Places to Go
Things to Do
Places to Stay
Plan Your Trip
Harlem is one of the most culturally rich neighborhoods in New York City and in the world. It’s where the Harlem Renaissance began, inspiring a cultural movement across the United States. It’s where legendary performers like Aretha Franklin and Michael Jackson were discovered and where jazz and gospel music still flood the sidewalks. It’s also where the soul food classic chicken and waffles was invented.
Harlem Week 2019 marks its 45th year. It has become one of the largest cultural events in the nation and this year will have 100+ events spanning conferences, seminars, sports, music, food, dance, and more.
Nothing highlights Harlem’s unique diversity like its food. Harlem Restaurant Week celebrates the neighborhood's rich culinary heritage.
From August 19 through September 1, participating restaurants are offering prix-fixe menus and specials as well as live events.
Participating restaurants include: 67 Orange Street, Coogan's, Corner Social, Floridita's, FUMO, Harlem Shake, Harlem Tavern, Lido, Londel's, Mama Sushi, Melba's, Nocciola, Oso, Patrick's Place, Patsy's, Peque, Ponty Bistro (pictured), Red Rooster, Row House, Ruby's Vintage, Rum Hall, Serengeti Teas & Spices, Settepani, Sisters Cuisine, Shake Shack, Sofrito, Solomon & Kuff, Sylvia's "Soul Food" Restaurant, Uptown Veg and Juice Bar, and Whole Foods.
Close to all Harlem Week events and just five minutes to the subway to explore the rest of the city, Aloft Harlem provides everything you need in the heart of Harlem. The hotel, a member of the SPG group, has an always-open gym and restaurant on-site and a bar with live music, specialty cocktails, and pool tables.

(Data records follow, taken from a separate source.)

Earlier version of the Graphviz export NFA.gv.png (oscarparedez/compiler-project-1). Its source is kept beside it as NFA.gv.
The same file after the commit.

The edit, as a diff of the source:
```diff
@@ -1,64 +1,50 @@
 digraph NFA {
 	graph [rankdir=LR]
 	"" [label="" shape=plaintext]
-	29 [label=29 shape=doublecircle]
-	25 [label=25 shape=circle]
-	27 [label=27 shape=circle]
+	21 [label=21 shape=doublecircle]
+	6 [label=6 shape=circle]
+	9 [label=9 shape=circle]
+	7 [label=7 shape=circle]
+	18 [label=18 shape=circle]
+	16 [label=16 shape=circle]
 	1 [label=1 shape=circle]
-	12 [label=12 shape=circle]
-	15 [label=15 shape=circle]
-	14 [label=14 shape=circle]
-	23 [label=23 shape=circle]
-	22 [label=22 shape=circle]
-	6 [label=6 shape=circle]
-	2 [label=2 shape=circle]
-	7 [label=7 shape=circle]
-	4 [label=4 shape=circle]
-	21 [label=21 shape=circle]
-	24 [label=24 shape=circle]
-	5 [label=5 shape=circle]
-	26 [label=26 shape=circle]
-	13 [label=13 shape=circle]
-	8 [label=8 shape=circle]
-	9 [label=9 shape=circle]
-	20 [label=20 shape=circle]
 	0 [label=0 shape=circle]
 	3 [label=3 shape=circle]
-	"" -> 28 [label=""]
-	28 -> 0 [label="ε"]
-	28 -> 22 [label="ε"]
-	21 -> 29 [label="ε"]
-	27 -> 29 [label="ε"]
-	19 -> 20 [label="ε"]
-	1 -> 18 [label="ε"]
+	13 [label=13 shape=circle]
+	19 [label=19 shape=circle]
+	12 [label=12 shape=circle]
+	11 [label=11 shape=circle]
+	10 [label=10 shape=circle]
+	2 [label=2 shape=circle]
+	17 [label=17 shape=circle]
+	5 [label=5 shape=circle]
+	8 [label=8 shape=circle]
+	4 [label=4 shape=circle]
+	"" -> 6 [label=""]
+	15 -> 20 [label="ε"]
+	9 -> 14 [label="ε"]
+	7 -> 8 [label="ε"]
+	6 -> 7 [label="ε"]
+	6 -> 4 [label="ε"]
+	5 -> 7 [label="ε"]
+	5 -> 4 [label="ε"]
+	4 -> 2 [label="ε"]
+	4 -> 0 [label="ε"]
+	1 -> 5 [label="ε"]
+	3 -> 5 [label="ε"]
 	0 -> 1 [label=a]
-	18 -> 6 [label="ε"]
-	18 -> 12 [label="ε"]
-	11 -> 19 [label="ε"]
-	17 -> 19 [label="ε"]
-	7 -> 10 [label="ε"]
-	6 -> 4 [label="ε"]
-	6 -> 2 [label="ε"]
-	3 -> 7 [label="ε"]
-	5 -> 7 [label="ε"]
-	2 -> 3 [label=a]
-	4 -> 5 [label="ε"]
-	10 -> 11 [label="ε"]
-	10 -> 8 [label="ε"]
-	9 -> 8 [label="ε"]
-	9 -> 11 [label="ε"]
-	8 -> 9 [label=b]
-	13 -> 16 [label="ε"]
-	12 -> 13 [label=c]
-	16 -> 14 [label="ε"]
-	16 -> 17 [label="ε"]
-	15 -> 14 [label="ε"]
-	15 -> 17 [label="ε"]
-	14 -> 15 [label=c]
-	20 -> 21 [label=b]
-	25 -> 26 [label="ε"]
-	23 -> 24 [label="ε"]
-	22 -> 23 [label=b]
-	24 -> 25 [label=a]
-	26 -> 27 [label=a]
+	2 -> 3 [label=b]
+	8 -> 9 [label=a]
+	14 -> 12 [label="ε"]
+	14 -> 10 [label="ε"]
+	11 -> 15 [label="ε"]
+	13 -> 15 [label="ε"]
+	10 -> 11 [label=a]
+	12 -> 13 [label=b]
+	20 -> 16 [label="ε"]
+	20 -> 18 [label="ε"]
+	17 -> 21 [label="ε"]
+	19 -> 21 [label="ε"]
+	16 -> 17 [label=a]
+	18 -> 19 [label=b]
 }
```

There are a number of Bed & Breakfast options in the area if you are looking for a unique stay. Sleep in an authentic but renovated 100-year-old brownstone at the Harlem Grand. Guests return for the beauty of the rooms, the friendliness of the host, and the ideal location. The San Fermin B&B has earned the TripAdvisor Certificate of Excellence and is in a quiet, off-the-beaten-path location a little further uptown.
Don't just take our word for it, the experts below can show you the best and brightest things to see and do in Harlem:
The 1 train stops at 116th, 125th, and 137th Street, all along Broadway
The 2 and 3 trains stop at 116th, 125th, and 135th Street on Malcolm X Boulevard. The 3 also stops at 145th.
The 4, 5, and 6 trains stop at 125th Street and the 4 and 6 stop at 116th Street, both along Lexington Avenue.
The A/C and B/D lines stop along Frederick Douglass Boulevard at 116th Street (B and C), along St. Nicholas Avenue at 125th (A/C, B/D), 135th (A/C and B), and 145th Street (A/C, B/D).
Harlem is about a half hour taxi ride from LaGuardia, 45 minutes from Newark Airport, and an hour from JFK.
Harlem is accessible via Metro-North from Grand Central, the Hudson Valley, and Connecticut, with multiple stops daily at the Harlem-125th Street station.
From Penn Station, a 20- to 30-minute subway ride on the A/C, B/D, 2/3 lines will take you to the heart of Harlem at 125th Street (at St. Nicholas Ave for A/C and B/D and at Malcolm X Boulevard for 2/3).
From Albany: 2 hours, 30 minutes
From Buffalo: 6 hours, 20 minutes
From Boston: 4 hours
From Philadelphia: 2 hours
From Montreal: 6 hours